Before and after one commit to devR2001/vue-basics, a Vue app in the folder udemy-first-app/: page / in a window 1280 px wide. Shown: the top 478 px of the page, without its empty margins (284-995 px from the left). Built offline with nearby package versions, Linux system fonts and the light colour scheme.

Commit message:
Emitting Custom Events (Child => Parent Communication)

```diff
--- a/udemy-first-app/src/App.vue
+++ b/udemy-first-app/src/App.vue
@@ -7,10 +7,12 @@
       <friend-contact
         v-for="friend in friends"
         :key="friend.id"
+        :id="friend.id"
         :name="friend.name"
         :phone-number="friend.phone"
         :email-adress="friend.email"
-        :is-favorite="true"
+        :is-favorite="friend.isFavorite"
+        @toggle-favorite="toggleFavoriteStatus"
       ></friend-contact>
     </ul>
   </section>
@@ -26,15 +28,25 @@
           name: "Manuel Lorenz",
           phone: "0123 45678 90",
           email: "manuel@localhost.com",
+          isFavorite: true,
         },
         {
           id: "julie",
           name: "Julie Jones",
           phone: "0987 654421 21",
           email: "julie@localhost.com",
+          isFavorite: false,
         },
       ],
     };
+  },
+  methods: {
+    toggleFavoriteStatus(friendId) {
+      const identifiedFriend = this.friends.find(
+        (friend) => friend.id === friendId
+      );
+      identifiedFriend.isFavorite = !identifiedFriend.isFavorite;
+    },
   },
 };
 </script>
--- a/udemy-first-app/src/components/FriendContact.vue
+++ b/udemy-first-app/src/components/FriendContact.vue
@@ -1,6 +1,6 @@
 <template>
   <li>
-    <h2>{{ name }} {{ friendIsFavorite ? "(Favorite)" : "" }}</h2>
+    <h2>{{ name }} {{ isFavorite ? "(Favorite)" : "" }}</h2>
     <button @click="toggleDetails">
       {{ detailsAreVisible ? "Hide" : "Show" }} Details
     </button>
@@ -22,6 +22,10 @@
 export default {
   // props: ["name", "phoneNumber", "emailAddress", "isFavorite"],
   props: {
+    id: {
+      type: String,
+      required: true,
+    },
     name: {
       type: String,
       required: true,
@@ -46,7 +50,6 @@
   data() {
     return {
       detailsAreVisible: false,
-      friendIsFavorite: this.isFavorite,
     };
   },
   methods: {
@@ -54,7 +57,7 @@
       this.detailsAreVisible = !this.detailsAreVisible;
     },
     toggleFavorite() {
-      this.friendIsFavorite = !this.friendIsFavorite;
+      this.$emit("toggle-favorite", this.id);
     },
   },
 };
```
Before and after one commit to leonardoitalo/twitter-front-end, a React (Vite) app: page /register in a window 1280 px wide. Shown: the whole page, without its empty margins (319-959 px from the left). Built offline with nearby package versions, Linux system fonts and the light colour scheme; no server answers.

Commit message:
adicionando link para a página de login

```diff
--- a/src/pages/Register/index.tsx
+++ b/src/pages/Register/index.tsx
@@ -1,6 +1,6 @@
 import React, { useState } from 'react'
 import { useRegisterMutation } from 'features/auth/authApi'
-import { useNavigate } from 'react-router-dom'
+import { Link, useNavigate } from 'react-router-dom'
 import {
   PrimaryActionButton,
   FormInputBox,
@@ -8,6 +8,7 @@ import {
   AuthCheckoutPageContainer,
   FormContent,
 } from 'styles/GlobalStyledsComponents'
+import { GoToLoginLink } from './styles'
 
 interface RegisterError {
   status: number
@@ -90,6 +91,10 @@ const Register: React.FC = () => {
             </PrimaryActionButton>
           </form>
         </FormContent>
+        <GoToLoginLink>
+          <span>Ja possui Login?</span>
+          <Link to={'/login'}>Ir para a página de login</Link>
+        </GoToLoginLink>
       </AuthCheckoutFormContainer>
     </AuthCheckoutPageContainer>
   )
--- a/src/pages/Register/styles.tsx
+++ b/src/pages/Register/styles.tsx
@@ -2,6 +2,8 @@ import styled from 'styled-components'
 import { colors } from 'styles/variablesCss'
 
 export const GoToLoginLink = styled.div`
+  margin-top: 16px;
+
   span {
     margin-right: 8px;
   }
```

= Task to complete =
Restate each record exactly as written.

= Response =
Before and after one commit to devR2001/vue-basics, a Vue app in the folder udemy-first-app/: page / in a window 1280 px wide. Shown: the top 478 px of the page, without its empty margins (284-995 px from the left). Built offline with nearby package versions, Linux system fonts and the light colour scheme.

Commit message:
Emitting Custom Events (Child => Parent Communication)

```diff
--- a/udemy-first-app/src/App.vue
+++ b/udemy-first-app/src/App.vue
@@ -7,10 +7,12 @@
       <friend-contact
         v-for="friend in friends"
         :key="friend.id"
+        :id="friend.id"
         :name="friend.name"
         :phone-number="friend.phone"
         :email-adress="friend.email"
-        :is-favorite="true"
+        :is-favorite="friend.isFavorite"
+        @toggle-favorite="toggleFavoriteStatus"
       ></friend-contact>
     </ul>
   </section>
@@ -26,15 +28,25 @@
           name: "Manuel Lorenz",
           phone: "0123 45678 90",
           email: "manuel@localhost.com",
+          isFavorite: true,
         },
         {
           id: "julie",
           name: "Julie Jones",
           phone: "0987 654421 21",
           email: "julie@localhost.com",
+          isFavorite: false,
         },
       ],
     };
+  },
+  methods: {
+    toggleFavoriteStatus(friendId) {
+      const identifiedFriend = this.friends.find(
+        (friend) => friend.id === friendId
+      );
+      identifiedFriend.isFavorite = !identifiedFriend.isFavorite;
+    },
   },
 };
 </script>
--- a/udemy-first-app/src/components/FriendContact.vue
+++ b/udemy-first-app/src/components/FriendContact.vue
@@ -1,6 +1,6 @@
 <template>
   <li>
-    <h2>{{ name }} {{ friendIsFavorite ? "(Favorite)" : "" }}</h2>
+    <h2>{{ name }} {{ isFavorite ? "(Favorite)" : "" }}</h2>
     <button @click="toggleDetails">
       {{ detailsAreVisible ? "Hide" : "Show" }} Details
     </button>
@@ -22,6 +22,10 @@
 export default {
   // props: ["name", "phoneNumber", "emailAddress", "isFavorite"],
   props: {
+    id: {
+      type: String,
+      required: true,
+    },
     name: {
       type: String,
       required: true,
@@ -46,7 +50,6 @@
   data() {
     return {
       detailsAreVisible: false,
-      friendIsFavorite: this.isFavorite,
     };
   },
   methods: {
@@ -54,7 +57,7 @@
       this.detailsAreVisible = !this.detailsAreVisible;
     },
     toggleFavorite() {
-      this.friendIsFavorite = !this.friendIsFavorite;
+      this.$emit("toggle-favorite", this.id);
     },
   },
 };
```
Before and after one commit to leonardoitalo/twitter-front-end, a React (Vite) app: page /register in a window 1280 px wide. Shown: the whole page, without its empty margins (319-959 px from the left). Built offline with nearby package versions, Linux system fonts and the light colour scheme; no server answers.

Commit message:
adicionando link para a página de login

```diff
--- a/src/pages/Register/index.tsx
+++ b/src/pages/Register/index.tsx
@@ -1,6 +1,6 @@
 import React, { useState } from 'react'
 import { useRegisterMutation } from 'features/auth/authApi'
-import { useNavigate } from 'react-router-dom'
+import { Link, useNavigate } from 'react-router-dom'
 import {
   PrimaryActionButton,
   FormInputBox,
@@ -8,6 +8,7 @@ import {
   AuthCheckoutPageContainer,
   FormContent,
 } from 'styles/GlobalStyledsComponents'
+import { GoToLoginLink } from './styles'
 
 interface RegisterError {
   status: number
@@ -90,6 +91,10 @@ const Register: React.FC = () => {
             </PrimaryActionButton>
           </form>
         </FormContent>
+        <GoToLoginLink>
+          <span>Ja possui Login?</span>
+          <Link to={'/login'}>Ir para a página de login</Link>
+        </GoToLoginLink>
       </AuthCheckoutFormContainer>
     </AuthCheckoutPageContainer>
   )
--- a/src/pages/Register/styles.tsx
+++ b/src/pages/Register/styles.tsx
@@ -2,6 +2,8 @@ import styled from 'styled-components'
 import { colors } from 'styles/variablesCss'
 
 export const GoToLoginLink = styled.div`
+  margin-top: 16px;
+
   span {
     margin-right: 8px;
   }
```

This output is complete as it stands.